# Matthew Mills

### Thesis Approved May 1994

**An Analysis of Trajectories in Fluids**
Ultimately, atmospheric motions originate through the input of solar
energy and end through viscous dissipation of kinetic energy
resulting in internal energy. While a variety of methods exist for
examining these motions, ranging from large numerical models to scaling
arguments, an approach that has yet to be considered is to examine
individual trajectories within a circulation. This thesis examines the
theory and some practical applications for a trajectory approach to
energetics.

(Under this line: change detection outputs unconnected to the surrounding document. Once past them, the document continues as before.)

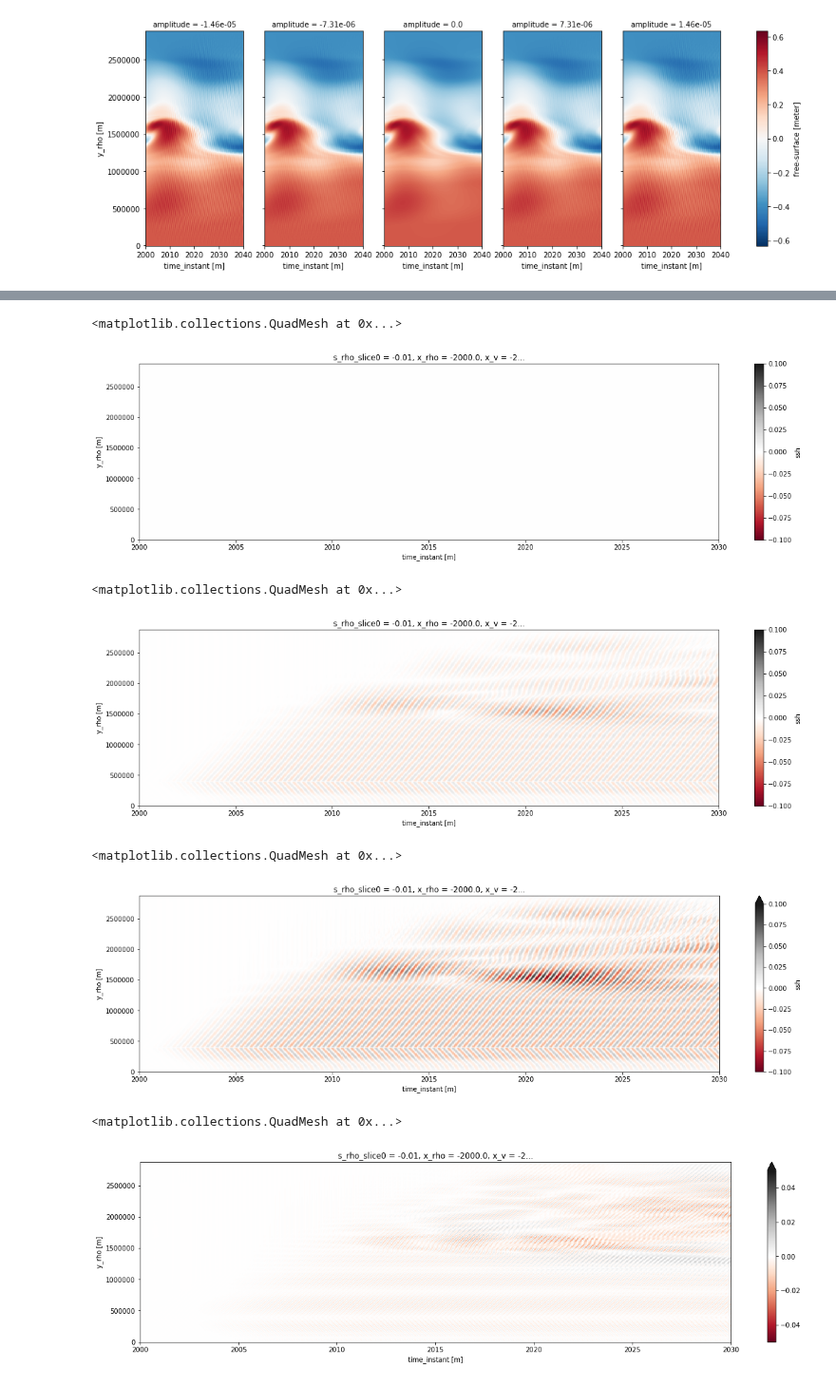
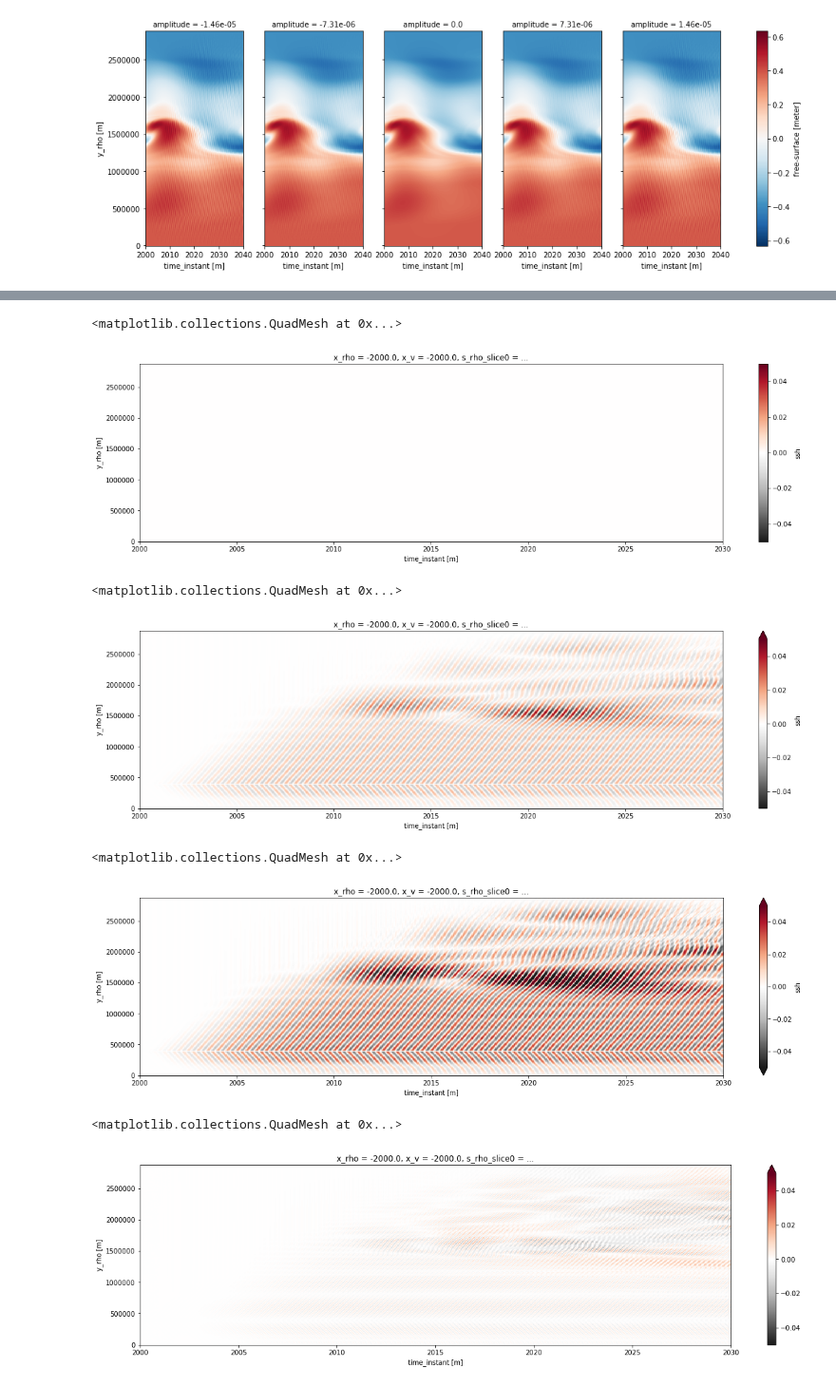
Before and after one commit to apatlpo/itide_ops, a Jupyter notebook: pertubations/itide_twins_m1.ipynb, the cells around one changed output, grey strips where cells are left out. Shown at 95% size. Drawn from its saved outputs; the diff is of its cells as text; code cells hidden in the pictures.

```diff
--- a/pertubations/itide_twins_m1.ipynb
+++ b/pertubations/itide_twins_m1.ipynb
@@ -29,6 +29,7 @@ client
 # %%
 #root_path = '/home/c11-data/Test_aponte/jetn/'
-root_path = '/home1/scratch/aponte/'
+#root_path = '/home1/scratch/aponte/'
+root_path = '/home/datawork-lops-osi/equinox/jetn/'
 
 nmode = 1
 
@@ -39,10 +40,4 @@ for run in runs:
     _r['surf'] = _r['surf'].rename({'time_instant': 'time'})
     R.append(_r)
 R
-
-#run = 'jet_cfg1_wp75_4km_0a1500j'
-#r = pp.Run(root_path+run, prefix='file_', open_nc=['ave'], verbose=True)
-
-#run = 'jet_cfg1_wp75_4km_1500a2000j_itide'
-#r = pp.Run(root_path+run, open_nc=['ave'], verbose=True)
 # %% [output]
@@ -141,7 +136,7 @@ ds.plot(x='time', y='y_rho',
 # %%
 #cmap = 'RdGy'
 #vmin, vmax =-.1,.1
-pkw = {'vmin': -.1, 'vmax': .1, 'cmap': 'RdGy', 'xlim': (2000,2030), 'figsize': (20,5)}
+pkw = {'vmin': -.05, 'vmax': .05, 'cmap': 'RdGy_r', 'xlim': (2000,2030), 'figsize': (20,5)}
 # %%
 (ds-ds.sel(amplitude=0.)).plot(x='time', y='y_rho',
                                col='amplitude', col_wrap=5,
@@ -169,32 +175,34 @@ pkw = {'vmin': -.1, 'vmax': .1, 'cmap': 'RdGy', 'xlim': (2000,2030), 'figsize':
 )
 # %% [output]
 <matplotlib.collections.QuadMesh at 0x...>
-[figure, old version]
+[figure, new version]
 # %%
 ((ds.isel(amplitude=3)-ds.sel(amplitude=0.))
   .plot(x='time', y='y_rho', **pkw)
 )
 # %% [output]
 <matplotlib.collections.QuadMesh at 0x...>
-[figure, old version]
+[figure, new version]
 # %%
 ((ds.isel(amplitude=4)-ds.sel(amplitude=0.))
   .plot(x='time', y='y_rho', **pkw)
 )
 # %% [output]
 <matplotlib.collections.QuadMesh at 0x...>
-[figure, old version]
+[figure, new version]
 # %%
 i=4
 
 dds = ds-ds.sel(amplitude=0.)
 
 pkw.update({'vmin': -.05, 'vmax': .05})
 
-((dds-dds.isel(amplitude=i)*ds.amplitude/ds.amplitude[i])
+nlin = (dds-dds.isel(amplitude=i)*ds.amplitude/ds.amplitude[i])
+
+(nlin
  .isel(amplitude=0)
  .plot(x='time', y='y_rho', **pkw)
 )
 # %% [output]
 <matplotlib.collections.QuadMesh at 0x...>
-[figure, old version]
+[figure, new version]
```
Also changed, not shown: parts of 14 cells of this notebook, 3 other files.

In the first part of the thesis the theory for closed steady-state
trajectories is developed and compared to the theory for closed steady-state
volumes. Next the trajectory theory is applied to the highly simplified
atmospheric trajectories. Reasonable circulation times for several
atmospheric circulations are predicted by finding the
circulation time which gives zero heating from radiation, and latent
and sensible heating for a trajectory in the circulation. Finally a
finite difference model of Rayleigh-Benard convection is then used to
examine in detail trajectories of closed steady-state flow. It is found
that interaction between trajectories is important, that a trajectory
exists for which kinetic energy production is balanced by dissipation and
that the dissipation involved in the entire volume can be determined by
examining a single trajectory.